With widespread fears of recession leading organizations to re-calculate their risk assessments, business analysts are more in demand than ever. These analysts must crunch datasets from across organizations to spot opportunities and threats before they emerge.
Business analysts also help companies enhance business value and find ways to lower costs. That requires a keen understanding of analytics techniques and business intelligence methodologies—and this is where business analyst certifications come into play.
Does business analysis have an official certification?
Business analysis includes diverse fields such as data analytics, product ownership, Agile, and cybersecurity. Accordingly, there are different certifications aimed at different elements of business analysis.
While some universities and learning platforms may offer certificate programs in business analysis, the most widely recognized and most highly valued business analysis certifications largely come from IIBA, the International Institute of Business Analysis, and PMI, the Project Management Institute.
IIBA offers three levels of business analysis certification, along with several options that showcase more specialized knowledge. Casey Ayers, a Pluralsight author focusing on business analysis, says the Entry Certificate in Business Analysis (ECBA), which covers foundational knowledge on how to approach business analysis, is a good start for someone new to the discipline.

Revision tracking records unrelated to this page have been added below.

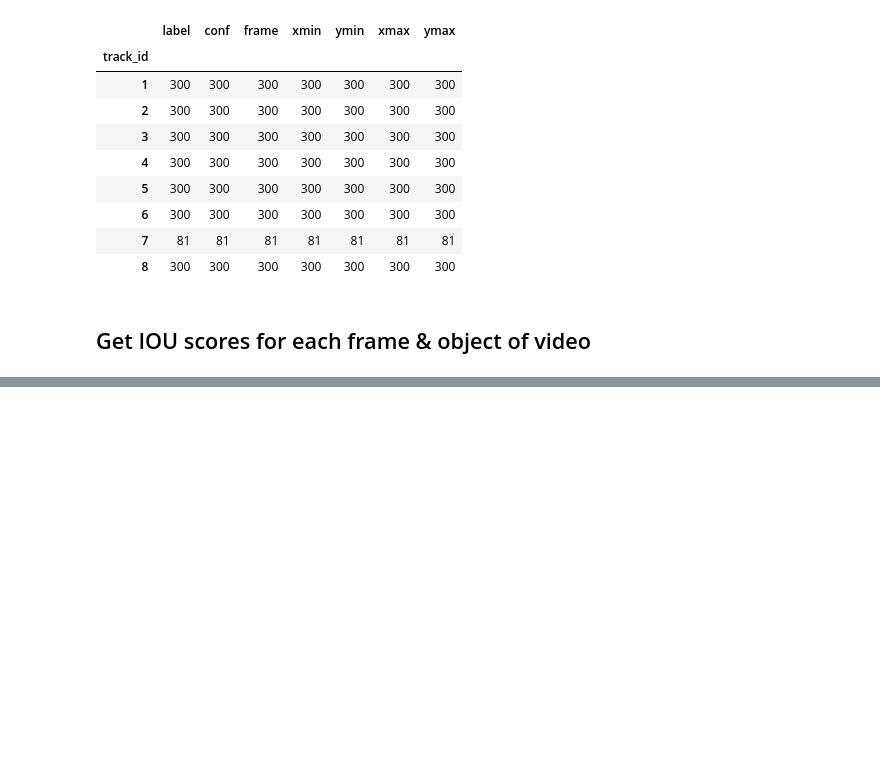
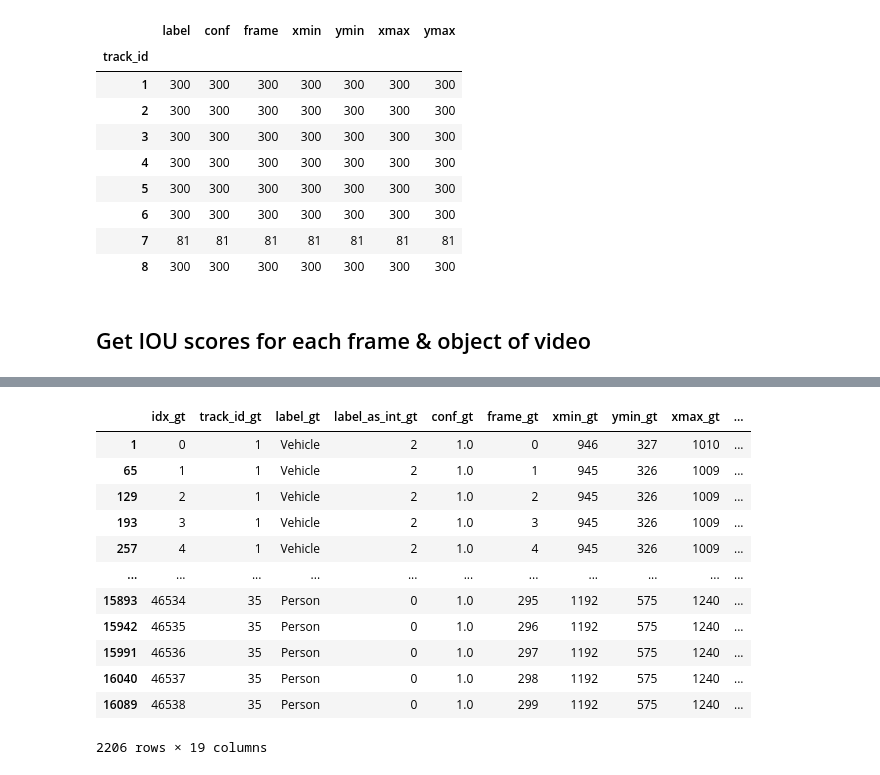
Before and after one commit to DawdlingDaedalus/VIRAT, a Jupyter notebook: analysis/06_26_2023_YOLOv8_300_Frames_IOU.ipynb, the cells around one changed output, grey strips where cells are left out. Cells and saved outputs as stored; diff of their text form; code cells hidden in the pictures; blank space fills up the shorter version.

```diff
--- a/analysis/06_26_2023_YOLOv8_300_Frames_IOU.ipynb
+++ b/analysis/06_26_2023_YOLOv8_300_Frames_IOU.ipynb
@@ -377,0 +512,16 @@ df_pred.groupby('track_id').count()
+# %%
+df_matched
+# %% [output]
+|  | idx_gt | track_id_gt | label_gt | label_as_int_gt | conf_gt | frame_gt | xmin_gt | ymin_gt | xmax_gt | ... |
+| 1 | 0 | 1 | Vehicle | 2 | 1.0 | 0 | 946 | 327 | 1010 | ... |
+| 65 | 1 | 1 | Vehicle | 2 | 1.0 | 1 | 945 | 326 | 1009 | ... |
+| 129 | 2 | 1 | Vehicle | 2 | 1.0 | 2 | 945 | 326 | 1009 | ... |
+| 193 | 3 | 1 | Vehicle | 2 | 1.0 | 3 | 945 | 326 | 1009 | ... |
+| 257 | 4 | 1 | Vehicle | 2 | 1.0 | 4 | 945 | 326 | 1009 | ... |
+| ... | ... | ... | ... | ... | ... | ... | ... | ... | ... | ... |
+| 15893 | 46534 | 35 | Person | 0 | 1.0 | 295 | 1192 | 575 | 1240 | ... |
+| 15942 | 46535 | 35 | Person | 0 | 1.0 | 296 | 1192 | 575 | 1240 | ... |
+| 15991 | 46536 | 35 | Person | 0 | 1.0 | 297 | 1192 | 575 | 1240 | ... |
+| 16040 | 46537 | 35 | Person | 0 | 1.0 | 298 | 1192 | 575 | 1240 | ... |
+| 16089 | 46538 | 35 | Person | 0 | 1.0 | 299 | 1192 | 575 | 1240 | ... |
+2206 rows × 19 columns
```
Also changed, not shown: parts of 12 cells of this notebook.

Certification of Capability in Business Analysis (CCBA) is a good option for those with a few years of experience practicing business analysis, while Certified Business Analysis Professional (CBAP) is the “gold standard” in business analysis certification, recognizing your mastery of important concepts in the field.
PMI, best known for its PMP project management certification, also offers the PMI-PBA certification in project-related business analysis. “This certification may be earned independently of the PMP and can be a good option for those purely focused on helping project initiatives define their objectives,” Ayers says.

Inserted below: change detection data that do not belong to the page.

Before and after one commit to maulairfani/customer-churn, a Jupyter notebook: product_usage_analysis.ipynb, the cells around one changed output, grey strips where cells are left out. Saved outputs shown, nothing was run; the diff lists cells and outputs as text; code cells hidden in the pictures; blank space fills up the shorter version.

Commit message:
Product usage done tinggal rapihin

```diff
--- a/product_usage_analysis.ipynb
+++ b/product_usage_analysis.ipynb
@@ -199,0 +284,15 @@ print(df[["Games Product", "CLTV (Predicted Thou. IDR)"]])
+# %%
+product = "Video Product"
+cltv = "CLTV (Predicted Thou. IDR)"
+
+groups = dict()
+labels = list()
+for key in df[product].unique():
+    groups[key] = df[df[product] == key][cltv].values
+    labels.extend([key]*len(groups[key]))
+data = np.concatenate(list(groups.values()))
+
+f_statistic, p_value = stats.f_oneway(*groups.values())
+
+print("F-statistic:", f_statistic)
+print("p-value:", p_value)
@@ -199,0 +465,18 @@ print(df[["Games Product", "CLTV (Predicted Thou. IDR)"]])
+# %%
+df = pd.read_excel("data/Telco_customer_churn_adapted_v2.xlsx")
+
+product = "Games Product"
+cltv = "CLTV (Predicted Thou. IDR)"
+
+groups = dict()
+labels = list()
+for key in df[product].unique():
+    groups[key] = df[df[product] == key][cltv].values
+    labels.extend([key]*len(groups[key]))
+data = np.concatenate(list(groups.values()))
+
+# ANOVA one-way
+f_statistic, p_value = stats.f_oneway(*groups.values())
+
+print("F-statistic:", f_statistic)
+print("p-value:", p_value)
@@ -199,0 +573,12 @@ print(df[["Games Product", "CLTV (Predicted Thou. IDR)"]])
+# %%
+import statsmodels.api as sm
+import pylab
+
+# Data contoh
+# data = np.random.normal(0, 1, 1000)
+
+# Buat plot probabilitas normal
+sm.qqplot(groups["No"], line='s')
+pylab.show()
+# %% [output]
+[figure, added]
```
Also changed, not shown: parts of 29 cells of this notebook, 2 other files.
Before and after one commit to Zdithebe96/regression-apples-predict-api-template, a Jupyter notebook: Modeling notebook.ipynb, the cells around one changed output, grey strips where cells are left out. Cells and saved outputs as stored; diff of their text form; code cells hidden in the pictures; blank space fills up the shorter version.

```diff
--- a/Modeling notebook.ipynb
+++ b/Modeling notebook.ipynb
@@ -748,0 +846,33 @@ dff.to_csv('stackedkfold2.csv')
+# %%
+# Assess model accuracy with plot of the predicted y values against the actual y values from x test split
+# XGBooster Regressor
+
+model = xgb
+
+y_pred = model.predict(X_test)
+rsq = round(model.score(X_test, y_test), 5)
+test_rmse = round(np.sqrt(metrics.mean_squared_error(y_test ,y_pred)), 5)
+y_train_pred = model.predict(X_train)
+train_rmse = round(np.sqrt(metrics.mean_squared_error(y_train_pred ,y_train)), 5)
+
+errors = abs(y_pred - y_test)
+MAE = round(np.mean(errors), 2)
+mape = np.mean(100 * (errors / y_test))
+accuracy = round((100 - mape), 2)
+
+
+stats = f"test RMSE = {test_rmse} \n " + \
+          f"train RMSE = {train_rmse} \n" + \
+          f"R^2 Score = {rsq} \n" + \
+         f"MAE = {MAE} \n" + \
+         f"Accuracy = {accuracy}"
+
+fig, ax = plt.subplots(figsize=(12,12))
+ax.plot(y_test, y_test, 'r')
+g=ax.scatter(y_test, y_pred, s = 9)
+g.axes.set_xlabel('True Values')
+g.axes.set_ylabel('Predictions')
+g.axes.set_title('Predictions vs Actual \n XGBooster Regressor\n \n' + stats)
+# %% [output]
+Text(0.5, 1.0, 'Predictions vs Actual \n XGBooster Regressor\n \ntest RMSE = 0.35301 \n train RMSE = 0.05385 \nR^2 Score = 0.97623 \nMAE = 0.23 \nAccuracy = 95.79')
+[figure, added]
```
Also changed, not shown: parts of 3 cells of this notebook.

Are business analyst certifications in demand?
The short answer is “yes,” with some caveats. “As in other disciplines, business analysis certifications can help set you apart from other candidates for business analysis positions by showcasing your knowledge and—thanks to exam requirements—your experience in the field,” Ayers explains. “Importantly, earning certifications can also help communicate to others your dedication to business analysis as a vocation.”
Showing your dedication to helping organizations discover new sources of value and ways to achieve strategic goals can make you an ideal candidate in a growing area of focus. Certifications can demonstrate that dedication, allowing you to stand out in a crowded field of applicants.
Which business analyst certifications are in demand?
Ananya Pani, U.S. CEO of Adaptive, points out certification bodies seem to have geographic preferences, noting IIBA is widely popular in USA, Canada, Middle-East, India, and Australia. The IREB is popular in Mainland Europe, while BCS is popular in UK.
“Look at prevailing certifications popularity in the region where one lives,” she says. “If one is considering migrating to a new country, do look at the certifications popular in that country.”
Pani says certified BAs earn significantly more—a benefit she says is proven year after year by IIBA’s Annual BA salary Surveys. “A certified business analyst also has a broader perspective of the BA techniques and approaches and demonstrates better capabilities in principle and practice,” she adds. “It shows commitment to the profession.”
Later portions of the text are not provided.